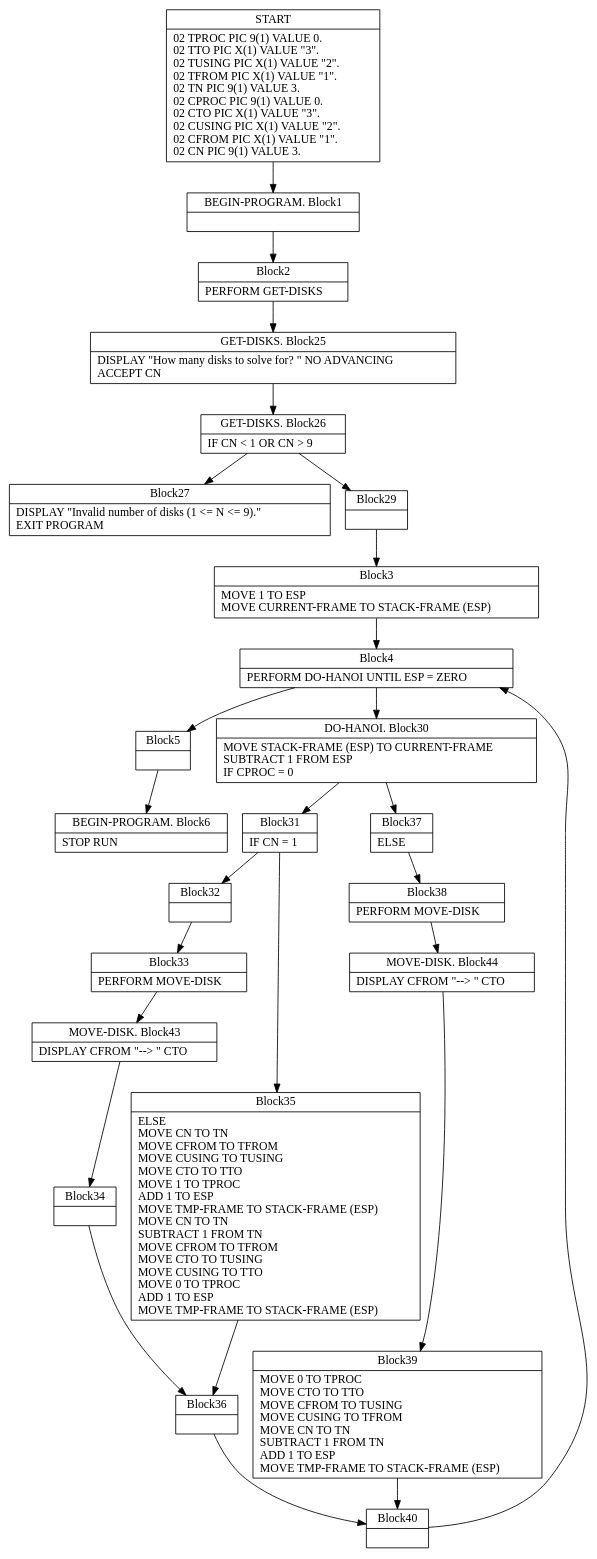
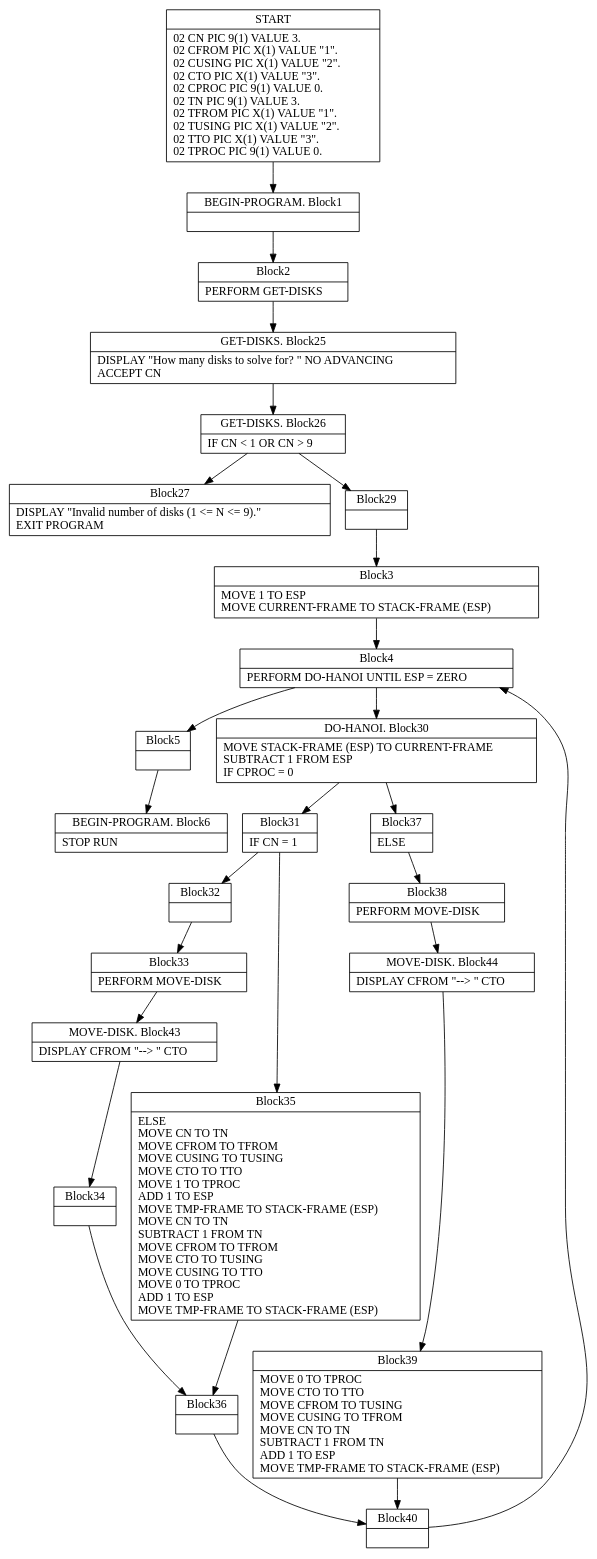
One commit to TypeCobolTeam/TypeCobol changed the diagram in TypeCobol.Analysis.Test/BasicCfgPrograms/HanoiPrg.dot. Above: the diagram before and after it, drawn with Graphviz. The commit also changed 2 other files, not shown here.

```diff
--- a/TypeCobol.Analysis.Test/BasicCfgPrograms/HanoiPrg.dot
+++ b/TypeCobol.Analysis.Test/BasicCfgPrograms/HanoiPrg.dot
@@ -1,109 +1,109 @@
 digraph Cfg {
 compound=true;
 node [
 shape = "record"
 ]
 
 edge [
 arrowtail = "empty"
 ]
 Block0 [
-label = "{START|    02  TPROC     PIC 9(1)    VALUE 0.\l    02  TTO       PIC X(1)    VALUE \"3\".\l    02  TUSING    PIC X(1)    VALUE \"2\".\l    02  TFROM     PIC X(1)    VALUE \"1\".\l    02  TN        PIC 9(1)    VALUE 3.\l    02  CPROC     PIC 9(1)    VALUE 0.\l    02  CTO       PIC X(1)    VALUE \"3\".\l    02  CUSING    PIC X(1)    VALUE \"2\".\l    02  CFROM     PIC X(1)    VALUE \"1\".\l    02  CN        PIC 9(1)    VALUE 3.\l}"
+label = "{START|    02  CN        PIC 9(1)    VALUE 3.\l    02  CFROM     PIC X(1)    VALUE \"1\".\l    02  CUSING    PIC X(1)    VALUE \"2\".\l    02  CTO       PIC X(1)    VALUE \"3\".\l    02  CPROC     PIC 9(1)    VALUE 0.\l    02  TN        PIC 9(1)    VALUE 3.\l    02  TFROM     PIC X(1)    VALUE \"1\".\l    02  TUSING    PIC X(1)    VALUE \"2\".\l    02  TTO       PIC X(1)    VALUE \"3\".\l    02  TPROC     PIC 9(1)    VALUE 0.\l}"
 ]
 Block1 [
 label = "{BEGIN-PROGRAM. Block1|}"
 ]
 Block2 [
 label = "{Block2|    PERFORM GET-DISKS\l}"
 ]
 Block25 [
 label = "{GET-DISKS. Block25|    DISPLAY \"How many disks to solve for? \" NO ADVANCING\l    ACCEPT CN\l}"
 ]
 Block26 [
 label = "{GET-DISKS. Block26|    IF CN \< 1 OR CN \> 9\l}"
 ]
 Block27 [
 label = "{Block27|        DISPLAY \"Invalid number of disks (1 \<= N \<= 9).\"\l        EXIT PROGRAM\l}"
 ]
 Block29 [
 label = "{Block29|}"
 ]
 Block3 [
 label = "{Block3|    MOVE 1 TO ESP\l    MOVE CURRENT-FRAME TO STACK-FRAME (ESP)\l}"
 ]
 Block4 [
 label = "{Block4|    PERFORM DO-HANOI            UNTIL ESP = ZERO\l}"
 ]
 Block5 [
 label = "{Block5|}"
 ]
 Block6 [
 label = "{BEGIN-PROGRAM. Block6|    STOP RUN\l}"
 ]
 Block30 [
 label = "{DO-HANOI. Block30|    MOVE STACK-FRAME (ESP) TO CURRENT-FRAME\l    SUBTRACT 1 FROM ESP\l    IF CPROC = 0\l}"
 ]
 Block31 [
 label = "{Block31|        IF CN = 1\l}"
 ]
 Block32 [
 label = "{Block32|}"
 ]
 Block33 [
 label = "{Block33|            PERFORM MOVE-DISK\l}"
 ]
 Block43 [
 label = "{MOVE-DISK. Block43|        DISPLAY CFROM          \"--\> \"          CTO\l}"
 ]
 Block34 [
 label = "{Block34|}"
 ]
 Block36 [
 label = "{Block36|}"
 ]
 Block40 [
 label = "{Block40|}"
 ]
 Block35 [
 label = "{Block35|        ELSE\l            MOVE CN TO TN\l            MOVE CFROM TO TFROM\l            MOVE CUSING TO TUSING\l            MOVE CTO TO TTO\l            MOVE 1 TO TPROC\l            ADD 1 TO ESP\l            MOVE TMP-FRAME TO STACK-FRAME (ESP)\l            MOVE CN TO TN\l            SUBTRACT 1 FROM TN\l            MOVE CFROM TO TFROM\l            MOVE CTO TO TUSING\l            MOVE CUSING TO TTO\l            MOVE 0 TO TPROC\l            ADD 1 TO ESP\l            MOVE TMP-FRAME TO STACK-FRAME (ESP)\l}"
 ]
 Block37 [
 label = "{Block37|    ELSE\l}"
 ]
 Block38 [
 label = "{Block38|        PERFORM MOVE-DISK\l}"
 ]
 Block44 [
 label = "{MOVE-DISK. Block44|        DISPLAY CFROM          \"--\> \"          CTO\l}"
 ]
 Block39 [
 label = "{Block39|        MOVE 0 TO TPROC\l        MOVE CTO TO TTO\l        MOVE CFROM TO TUSING\l        MOVE CUSING TO TFROM\l        MOVE CN TO TN\l        SUBTRACT 1 FROM TN\l        ADD 1 TO ESP\l        MOVE TMP-FRAME TO STACK-FRAME (ESP)\l}"
 ]
 Block0 -> Block1
 Block1 -> Block2
 Block2 -> Block25
 Block25 -> Block26
 Block26 -> Block27
 Block26 -> Block29
 Block29 -> Block3
 Block3 -> Block4
 Block4 -> Block5
 Block4 -> Block30
 Block5 -> Block6
 Block30 -> Block31
 Block30 -> Block37
 Block31 -> Block32
 Block31 -> Block35
 Block32 -> Block33
 Block33 -> Block43
 Block43 -> Block34
 Block34 -> Block36
 Block36 -> Block40
 Block40 -> Block4
 Block35 -> Block36
 Block37 -> Block38
 Block38 -> Block44
 Block44 -> Block39
 Block39 -> Block40
 
 }
```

Problem requirements — The records, exactly as written but without images, should be returned.

Exercise output —
One commit to TypeCobolTeam/TypeCobol changed the diagram in TypeCobol.Analysis.Test/BasicCfgPrograms/HanoiPrg.dot. Above: the diagram before and after it, drawn with Graphviz. The commit also changed 2 other files, not shown here.

```diff
--- a/TypeCobol.Analysis.Test/BasicCfgPrograms/HanoiPrg.dot
+++ b/TypeCobol.Analysis.Test/BasicCfgPrograms/HanoiPrg.dot
@@ -1,109 +1,109 @@
 digraph Cfg {
 compound=true;
 node [
 shape = "record"
 ]
 
 edge [
 arrowtail = "empty"
 ]
 Block0 [
-label = "{START|    02  TPROC     PIC 9(1)    VALUE 0.\l    02  TTO       PIC X(1)    VALUE \"3\".\l    02  TUSING    PIC X(1)    VALUE \"2\".\l    02  TFROM     PIC X(1)    VALUE \"1\".\l    02  TN        PIC 9(1)    VALUE 3.\l    02  CPROC     PIC 9(1)    VALUE 0.\l    02  CTO       PIC X(1)    VALUE \"3\".\l    02  CUSING    PIC X(1)    VALUE \"2\".\l    02  CFROM     PIC X(1)    VALUE \"1\".\l    02  CN        PIC 9(1)    VALUE 3.\l}"
+label = "{START|    02  CN        PIC 9(1)    VALUE 3.\l    02  CFROM     PIC X(1)    VALUE \"1\".\l    02  CUSING    PIC X(1)    VALUE \"2\".\l    02  CTO       PIC X(1)    VALUE \"3\".\l    02  CPROC     PIC 9(1)    VALUE 0.\l    02  TN        PIC 9(1)    VALUE 3.\l    02  TFROM     PIC X(1)    VALUE \"1\".\l    02  TUSING    PIC X(1)    VALUE \"2\".\l    02  TTO       PIC X(1)    VALUE \"3\".\l    02  TPROC     PIC 9(1)    VALUE 0.\l}"
 ]
 Block1 [
 label = "{BEGIN-PROGRAM. Block1|}"
 ]
 Block2 [
 label = "{Block2|    PERFORM GET-DISKS\l}"
 ]
 Block25 [
 label = "{GET-DISKS. Block25|    DISPLAY \"How many disks to solve for? \" NO ADVANCING\l    ACCEPT CN\l}"
 ]
 Block26 [
 label = "{GET-DISKS. Block26|    IF CN \< 1 OR CN \> 9\l}"
 ]
 Block27 [
 label = "{Block27|        DISPLAY \"Invalid number of disks (1 \<= N \<= 9).\"\l        EXIT PROGRAM\l}"
 ]
 Block29 [
 label = "{Block29|}"
 ]
 Block3 [
 label = "{Block3|    MOVE 1 TO ESP\l    MOVE CURRENT-FRAME TO STACK-FRAME (ESP)\l}"
 ]
 Block4 [
 label = "{Block4|    PERFORM DO-HANOI            UNTIL ESP = ZERO\l}"
 ]
 Block5 [
 label = "{Block5|}"
 ]
 Block6 [
 label = "{BEGIN-PROGRAM. Block6|    STOP RUN\l}"
 ]
 Block30 [
 label = "{DO-HANOI. Block30|    MOVE STACK-FRAME (ESP) TO CURRENT-FRAME\l    SUBTRACT 1 FROM ESP\l    IF CPROC = 0\l}"
 ]
 Block31 [
 label = "{Block31|        IF CN = 1\l}"
 ]
 Block32 [
 label = "{Block32|}"
 ]
 Block33 [
 label = "{Block33|            PERFORM MOVE-DISK\l}"
 ]
 Block43 [
 label = "{MOVE-DISK. Block43|        DISPLAY CFROM          \"--\> \"          CTO\l}"
 ]
 Block34 [
 label = "{Block34|}"
 ]
 Block36 [
 label = "{Block36|}"
 ]
 Block40 [
 label = "{Block40|}"
 ]
 Block35 [
 label = "{Block35|        ELSE\l            MOVE CN TO TN\l            MOVE CFROM TO TFROM\l            MOVE CUSING TO TUSING\l            MOVE CTO TO TTO\l            MOVE 1 TO TPROC\l            ADD 1 TO ESP\l            MOVE TMP-FRAME TO STACK-FRAME (ESP)\l            MOVE CN TO TN\l            SUBTRACT 1 FROM TN\l            MOVE CFROM TO TFROM\l            MOVE CTO TO TUSING\l            MOVE CUSING TO TTO\l            MOVE 0 TO TPROC\l            ADD 1 TO ESP\l            MOVE TMP-FRAME TO STACK-FRAME (ESP)\l}"
 ]
 Block37 [
 label = "{Block37|    ELSE\l}"
 ]
 Block38 [
 label = "{Block38|        PERFORM MOVE-DISK\l}"
 ]
 Block44 [
 label = "{MOVE-DISK. Block44|        DISPLAY CFROM          \"--\> \"          CTO\l}"
 ]
 Block39 [
 label = "{Block39|        MOVE 0 TO TPROC\l        MOVE CTO TO TTO\l        MOVE CFROM TO TUSING\l        MOVE CUSING TO TFROM\l        MOVE CN TO TN\l        SUBTRACT 1 FROM TN\l        ADD 1 TO ESP\l        MOVE TMP-FRAME TO STACK-FRAME (ESP)\l}"
 ]
 Block0 -> Block1
 Block1 -> Block2
 Block2 -> Block25
 Block25 -> Block26
 Block26 -> Block27
 Block26 -> Block29
 Block29 -> Block3
 Block3 -> Block4
 Block4 -> Block5
 Block4 -> Block30
 Block5 -> Block6
 Block30 -> Block31
 Block30 -> Block37
 Block31 -> Block32
 Block31 -> Block35
 Block32 -> Block33
 Block33 -> Block43
 Block43 -> Block34
 Block34 -> Block36
 Block36 -> Block40
 Block40 -> Block4
 Block35 -> Block36
 Block37 -> Block38
 Block38 -> Block44
 Block44 -> Block39
 Block39 -> Block40
 
 }
```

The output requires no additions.